→ **THE TASK**:
Please return all lines from the records below that include the string "useStyles".

[Front-end code change data]
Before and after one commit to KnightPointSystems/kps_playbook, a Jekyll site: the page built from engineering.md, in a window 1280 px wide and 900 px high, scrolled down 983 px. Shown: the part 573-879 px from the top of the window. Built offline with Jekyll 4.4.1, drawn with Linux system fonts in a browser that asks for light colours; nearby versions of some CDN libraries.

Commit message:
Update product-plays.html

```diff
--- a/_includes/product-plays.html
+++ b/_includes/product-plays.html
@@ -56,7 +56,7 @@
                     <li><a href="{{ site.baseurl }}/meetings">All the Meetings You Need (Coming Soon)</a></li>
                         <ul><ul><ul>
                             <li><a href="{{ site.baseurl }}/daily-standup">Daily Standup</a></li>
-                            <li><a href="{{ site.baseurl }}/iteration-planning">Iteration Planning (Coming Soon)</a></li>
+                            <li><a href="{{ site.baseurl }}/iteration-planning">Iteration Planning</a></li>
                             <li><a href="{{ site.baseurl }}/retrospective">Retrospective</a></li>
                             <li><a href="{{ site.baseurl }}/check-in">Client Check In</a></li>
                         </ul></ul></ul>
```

---

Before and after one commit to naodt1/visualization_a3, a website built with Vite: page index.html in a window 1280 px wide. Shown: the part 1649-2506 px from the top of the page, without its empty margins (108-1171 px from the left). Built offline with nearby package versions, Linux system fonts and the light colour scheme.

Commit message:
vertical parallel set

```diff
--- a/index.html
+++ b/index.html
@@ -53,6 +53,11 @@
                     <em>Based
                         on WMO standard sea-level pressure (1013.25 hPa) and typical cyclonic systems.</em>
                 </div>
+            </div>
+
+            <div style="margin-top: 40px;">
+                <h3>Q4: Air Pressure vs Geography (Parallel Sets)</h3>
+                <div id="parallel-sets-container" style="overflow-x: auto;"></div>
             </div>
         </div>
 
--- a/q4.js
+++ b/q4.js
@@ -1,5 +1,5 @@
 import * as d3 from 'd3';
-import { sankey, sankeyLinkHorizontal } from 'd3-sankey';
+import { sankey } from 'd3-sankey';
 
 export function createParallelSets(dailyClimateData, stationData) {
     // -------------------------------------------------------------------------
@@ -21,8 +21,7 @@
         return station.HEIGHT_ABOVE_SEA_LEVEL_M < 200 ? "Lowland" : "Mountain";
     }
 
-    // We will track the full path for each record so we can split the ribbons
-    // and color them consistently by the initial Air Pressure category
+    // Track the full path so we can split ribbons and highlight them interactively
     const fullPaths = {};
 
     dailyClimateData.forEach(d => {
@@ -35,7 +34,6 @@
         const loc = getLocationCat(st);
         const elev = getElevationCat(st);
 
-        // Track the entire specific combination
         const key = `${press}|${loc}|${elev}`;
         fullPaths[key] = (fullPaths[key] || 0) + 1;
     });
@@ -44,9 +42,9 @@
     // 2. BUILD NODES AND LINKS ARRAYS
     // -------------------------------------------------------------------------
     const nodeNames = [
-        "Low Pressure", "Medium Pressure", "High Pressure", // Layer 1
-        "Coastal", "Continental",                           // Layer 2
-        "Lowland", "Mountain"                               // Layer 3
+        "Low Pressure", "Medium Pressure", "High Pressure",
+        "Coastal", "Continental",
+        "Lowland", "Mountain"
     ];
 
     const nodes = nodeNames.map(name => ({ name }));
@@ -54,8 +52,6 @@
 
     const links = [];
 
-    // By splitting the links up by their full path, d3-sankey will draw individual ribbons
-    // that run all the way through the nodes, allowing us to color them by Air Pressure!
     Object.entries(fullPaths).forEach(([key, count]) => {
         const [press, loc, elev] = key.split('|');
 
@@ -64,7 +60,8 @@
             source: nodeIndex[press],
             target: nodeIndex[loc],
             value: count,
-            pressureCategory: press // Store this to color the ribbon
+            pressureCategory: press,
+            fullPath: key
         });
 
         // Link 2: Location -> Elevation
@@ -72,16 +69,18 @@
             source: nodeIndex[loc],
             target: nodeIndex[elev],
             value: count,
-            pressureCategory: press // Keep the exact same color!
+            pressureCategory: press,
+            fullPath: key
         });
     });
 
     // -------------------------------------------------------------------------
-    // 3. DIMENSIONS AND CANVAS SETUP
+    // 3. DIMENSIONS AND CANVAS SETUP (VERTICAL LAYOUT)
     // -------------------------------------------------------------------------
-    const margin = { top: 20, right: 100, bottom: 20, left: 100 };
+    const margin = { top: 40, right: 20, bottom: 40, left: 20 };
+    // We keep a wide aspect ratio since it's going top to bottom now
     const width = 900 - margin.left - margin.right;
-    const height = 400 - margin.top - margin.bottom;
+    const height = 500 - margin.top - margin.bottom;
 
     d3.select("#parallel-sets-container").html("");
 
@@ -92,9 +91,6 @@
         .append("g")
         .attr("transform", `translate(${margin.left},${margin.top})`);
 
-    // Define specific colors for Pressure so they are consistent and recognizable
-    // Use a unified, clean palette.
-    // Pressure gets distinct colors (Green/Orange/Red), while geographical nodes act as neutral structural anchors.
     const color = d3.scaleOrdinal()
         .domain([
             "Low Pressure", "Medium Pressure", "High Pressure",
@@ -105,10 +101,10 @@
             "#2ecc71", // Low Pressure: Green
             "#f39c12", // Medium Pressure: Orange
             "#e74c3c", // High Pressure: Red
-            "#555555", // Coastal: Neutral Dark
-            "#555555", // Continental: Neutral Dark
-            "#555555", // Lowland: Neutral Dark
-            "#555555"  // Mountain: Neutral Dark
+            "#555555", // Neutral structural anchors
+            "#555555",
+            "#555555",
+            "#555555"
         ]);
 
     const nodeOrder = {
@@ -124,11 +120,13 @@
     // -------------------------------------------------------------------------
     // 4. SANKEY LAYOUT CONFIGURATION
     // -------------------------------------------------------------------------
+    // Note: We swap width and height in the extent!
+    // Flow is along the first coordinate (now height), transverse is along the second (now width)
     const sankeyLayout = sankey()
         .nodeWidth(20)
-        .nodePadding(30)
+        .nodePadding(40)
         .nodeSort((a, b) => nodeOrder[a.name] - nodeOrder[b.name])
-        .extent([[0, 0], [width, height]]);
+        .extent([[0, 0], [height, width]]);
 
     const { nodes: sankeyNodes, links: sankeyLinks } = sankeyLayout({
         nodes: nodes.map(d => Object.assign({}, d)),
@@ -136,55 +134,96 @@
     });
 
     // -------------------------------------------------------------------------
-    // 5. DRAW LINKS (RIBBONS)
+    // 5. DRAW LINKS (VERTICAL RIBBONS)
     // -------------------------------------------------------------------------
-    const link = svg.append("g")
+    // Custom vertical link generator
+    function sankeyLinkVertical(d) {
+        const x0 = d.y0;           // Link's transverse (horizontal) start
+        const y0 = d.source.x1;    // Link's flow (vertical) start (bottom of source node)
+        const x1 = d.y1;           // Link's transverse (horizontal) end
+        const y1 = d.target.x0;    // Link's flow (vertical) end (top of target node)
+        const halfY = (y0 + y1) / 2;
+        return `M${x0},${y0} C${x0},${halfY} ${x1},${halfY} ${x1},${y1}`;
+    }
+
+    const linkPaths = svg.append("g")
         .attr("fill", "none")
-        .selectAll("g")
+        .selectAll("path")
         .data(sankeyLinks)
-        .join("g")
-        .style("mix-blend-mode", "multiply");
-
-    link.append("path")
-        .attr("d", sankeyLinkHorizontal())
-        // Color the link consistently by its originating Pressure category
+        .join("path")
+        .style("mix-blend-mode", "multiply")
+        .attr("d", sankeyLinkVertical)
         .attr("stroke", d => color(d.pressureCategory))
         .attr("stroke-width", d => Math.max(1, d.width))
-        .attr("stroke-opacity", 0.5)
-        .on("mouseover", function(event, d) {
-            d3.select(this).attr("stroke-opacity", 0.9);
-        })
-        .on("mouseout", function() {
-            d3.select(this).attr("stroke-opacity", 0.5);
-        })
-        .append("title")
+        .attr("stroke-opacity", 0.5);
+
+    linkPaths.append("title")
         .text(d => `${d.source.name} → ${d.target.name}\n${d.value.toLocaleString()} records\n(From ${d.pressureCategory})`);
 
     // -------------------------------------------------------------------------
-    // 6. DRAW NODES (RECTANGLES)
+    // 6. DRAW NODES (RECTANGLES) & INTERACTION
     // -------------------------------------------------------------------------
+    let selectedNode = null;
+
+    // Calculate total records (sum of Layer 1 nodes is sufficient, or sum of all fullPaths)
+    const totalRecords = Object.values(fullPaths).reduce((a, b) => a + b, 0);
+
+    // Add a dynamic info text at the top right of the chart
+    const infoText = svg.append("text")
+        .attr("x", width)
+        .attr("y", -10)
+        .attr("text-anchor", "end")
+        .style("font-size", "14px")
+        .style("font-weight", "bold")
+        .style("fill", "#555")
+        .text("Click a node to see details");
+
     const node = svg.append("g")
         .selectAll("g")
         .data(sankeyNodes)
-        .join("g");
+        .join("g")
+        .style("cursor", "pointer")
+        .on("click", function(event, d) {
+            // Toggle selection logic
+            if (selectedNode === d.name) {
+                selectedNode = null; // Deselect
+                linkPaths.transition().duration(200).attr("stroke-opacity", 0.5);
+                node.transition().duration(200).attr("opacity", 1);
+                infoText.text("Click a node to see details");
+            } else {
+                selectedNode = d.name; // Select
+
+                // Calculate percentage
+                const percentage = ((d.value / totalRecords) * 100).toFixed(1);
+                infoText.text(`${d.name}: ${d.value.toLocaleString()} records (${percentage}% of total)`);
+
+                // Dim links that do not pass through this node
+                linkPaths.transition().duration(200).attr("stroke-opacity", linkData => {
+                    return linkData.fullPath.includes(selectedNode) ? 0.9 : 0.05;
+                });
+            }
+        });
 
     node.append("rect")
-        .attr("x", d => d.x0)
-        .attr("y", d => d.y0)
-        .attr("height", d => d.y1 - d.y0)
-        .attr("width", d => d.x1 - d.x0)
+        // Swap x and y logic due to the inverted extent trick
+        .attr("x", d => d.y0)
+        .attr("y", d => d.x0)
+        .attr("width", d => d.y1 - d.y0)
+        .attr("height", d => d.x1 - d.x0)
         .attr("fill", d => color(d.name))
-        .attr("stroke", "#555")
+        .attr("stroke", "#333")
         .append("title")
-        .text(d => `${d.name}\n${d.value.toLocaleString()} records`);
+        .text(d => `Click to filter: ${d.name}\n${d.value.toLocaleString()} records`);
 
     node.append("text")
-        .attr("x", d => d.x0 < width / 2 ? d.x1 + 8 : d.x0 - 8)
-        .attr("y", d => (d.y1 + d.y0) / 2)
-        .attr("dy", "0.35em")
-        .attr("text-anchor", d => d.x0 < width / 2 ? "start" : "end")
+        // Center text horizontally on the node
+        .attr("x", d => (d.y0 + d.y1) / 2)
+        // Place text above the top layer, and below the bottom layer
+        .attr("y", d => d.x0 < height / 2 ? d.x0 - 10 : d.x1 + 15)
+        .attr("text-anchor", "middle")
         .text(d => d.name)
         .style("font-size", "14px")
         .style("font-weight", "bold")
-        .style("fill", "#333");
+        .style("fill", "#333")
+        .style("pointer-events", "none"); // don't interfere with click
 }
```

...

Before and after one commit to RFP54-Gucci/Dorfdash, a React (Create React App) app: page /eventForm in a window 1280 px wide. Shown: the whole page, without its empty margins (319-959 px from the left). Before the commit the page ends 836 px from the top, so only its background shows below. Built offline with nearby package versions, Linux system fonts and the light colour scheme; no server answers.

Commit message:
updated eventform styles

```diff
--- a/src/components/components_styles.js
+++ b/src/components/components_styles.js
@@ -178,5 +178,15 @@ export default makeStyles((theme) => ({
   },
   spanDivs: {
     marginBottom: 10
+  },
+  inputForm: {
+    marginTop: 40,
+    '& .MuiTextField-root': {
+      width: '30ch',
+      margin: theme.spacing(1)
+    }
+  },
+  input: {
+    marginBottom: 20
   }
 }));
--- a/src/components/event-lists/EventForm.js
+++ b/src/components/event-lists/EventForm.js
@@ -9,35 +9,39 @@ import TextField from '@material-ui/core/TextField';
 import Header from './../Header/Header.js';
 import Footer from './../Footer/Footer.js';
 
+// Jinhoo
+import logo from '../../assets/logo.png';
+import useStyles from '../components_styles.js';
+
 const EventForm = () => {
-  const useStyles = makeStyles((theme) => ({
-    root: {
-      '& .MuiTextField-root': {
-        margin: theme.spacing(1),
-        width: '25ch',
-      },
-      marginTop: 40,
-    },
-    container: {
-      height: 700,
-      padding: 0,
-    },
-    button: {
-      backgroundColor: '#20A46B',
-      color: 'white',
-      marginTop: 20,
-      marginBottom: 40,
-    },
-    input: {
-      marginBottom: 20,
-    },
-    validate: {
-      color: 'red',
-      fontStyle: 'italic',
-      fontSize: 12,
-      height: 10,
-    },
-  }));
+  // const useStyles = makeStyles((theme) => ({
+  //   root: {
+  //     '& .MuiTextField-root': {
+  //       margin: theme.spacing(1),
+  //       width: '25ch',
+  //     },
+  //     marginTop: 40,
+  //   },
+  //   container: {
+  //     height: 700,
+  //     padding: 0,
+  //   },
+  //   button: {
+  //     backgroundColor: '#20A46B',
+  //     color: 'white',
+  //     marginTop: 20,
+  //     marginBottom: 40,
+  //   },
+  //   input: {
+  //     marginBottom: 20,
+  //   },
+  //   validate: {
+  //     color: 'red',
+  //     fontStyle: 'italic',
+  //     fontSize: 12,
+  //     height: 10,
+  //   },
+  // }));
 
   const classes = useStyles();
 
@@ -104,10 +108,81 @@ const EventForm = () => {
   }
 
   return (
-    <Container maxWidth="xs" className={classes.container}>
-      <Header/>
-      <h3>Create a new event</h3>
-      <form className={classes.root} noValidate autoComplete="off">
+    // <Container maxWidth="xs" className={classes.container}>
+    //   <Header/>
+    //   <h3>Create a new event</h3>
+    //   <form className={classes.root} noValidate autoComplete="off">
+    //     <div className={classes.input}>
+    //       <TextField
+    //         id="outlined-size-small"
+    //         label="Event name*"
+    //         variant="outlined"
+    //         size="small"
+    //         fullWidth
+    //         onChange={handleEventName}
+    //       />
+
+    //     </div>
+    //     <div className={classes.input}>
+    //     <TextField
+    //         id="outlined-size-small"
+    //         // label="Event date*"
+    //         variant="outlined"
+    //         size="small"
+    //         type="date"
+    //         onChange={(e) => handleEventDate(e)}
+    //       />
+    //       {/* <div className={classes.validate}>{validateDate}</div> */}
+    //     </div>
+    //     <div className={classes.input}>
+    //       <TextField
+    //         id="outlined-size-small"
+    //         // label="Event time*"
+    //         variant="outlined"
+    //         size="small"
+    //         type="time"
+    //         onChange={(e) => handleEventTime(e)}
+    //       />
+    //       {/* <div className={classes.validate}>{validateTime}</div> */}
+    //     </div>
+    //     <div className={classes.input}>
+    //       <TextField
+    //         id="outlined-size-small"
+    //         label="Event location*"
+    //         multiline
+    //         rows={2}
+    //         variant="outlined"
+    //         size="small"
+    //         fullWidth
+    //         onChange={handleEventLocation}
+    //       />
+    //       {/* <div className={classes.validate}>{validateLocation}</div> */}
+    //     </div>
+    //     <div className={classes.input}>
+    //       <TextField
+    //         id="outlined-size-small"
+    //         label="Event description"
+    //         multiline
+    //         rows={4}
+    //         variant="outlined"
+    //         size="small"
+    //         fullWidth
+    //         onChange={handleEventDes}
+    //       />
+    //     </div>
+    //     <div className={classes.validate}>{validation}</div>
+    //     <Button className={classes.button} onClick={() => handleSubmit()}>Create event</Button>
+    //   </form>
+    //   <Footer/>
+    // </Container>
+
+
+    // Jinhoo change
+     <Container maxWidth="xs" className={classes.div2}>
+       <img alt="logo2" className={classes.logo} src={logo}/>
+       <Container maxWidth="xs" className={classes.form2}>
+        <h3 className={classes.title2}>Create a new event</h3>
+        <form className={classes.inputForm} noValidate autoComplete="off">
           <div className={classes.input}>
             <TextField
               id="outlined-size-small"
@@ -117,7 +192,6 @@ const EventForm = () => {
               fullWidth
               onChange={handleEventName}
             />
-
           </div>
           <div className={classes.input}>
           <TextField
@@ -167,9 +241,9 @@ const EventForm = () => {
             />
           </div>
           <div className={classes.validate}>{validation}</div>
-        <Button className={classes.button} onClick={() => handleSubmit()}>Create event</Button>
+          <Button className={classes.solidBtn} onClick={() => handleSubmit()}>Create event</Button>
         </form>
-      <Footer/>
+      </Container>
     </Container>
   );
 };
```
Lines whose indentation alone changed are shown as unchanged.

→ **RESPONSE TO THIS EXERCISE**:
+import useStyles from '../components_styles.js';
-  const useStyles = makeStyles((theme) => ({
+  // const useStyles = makeStyles((theme) => ({
   const classes = useStyles();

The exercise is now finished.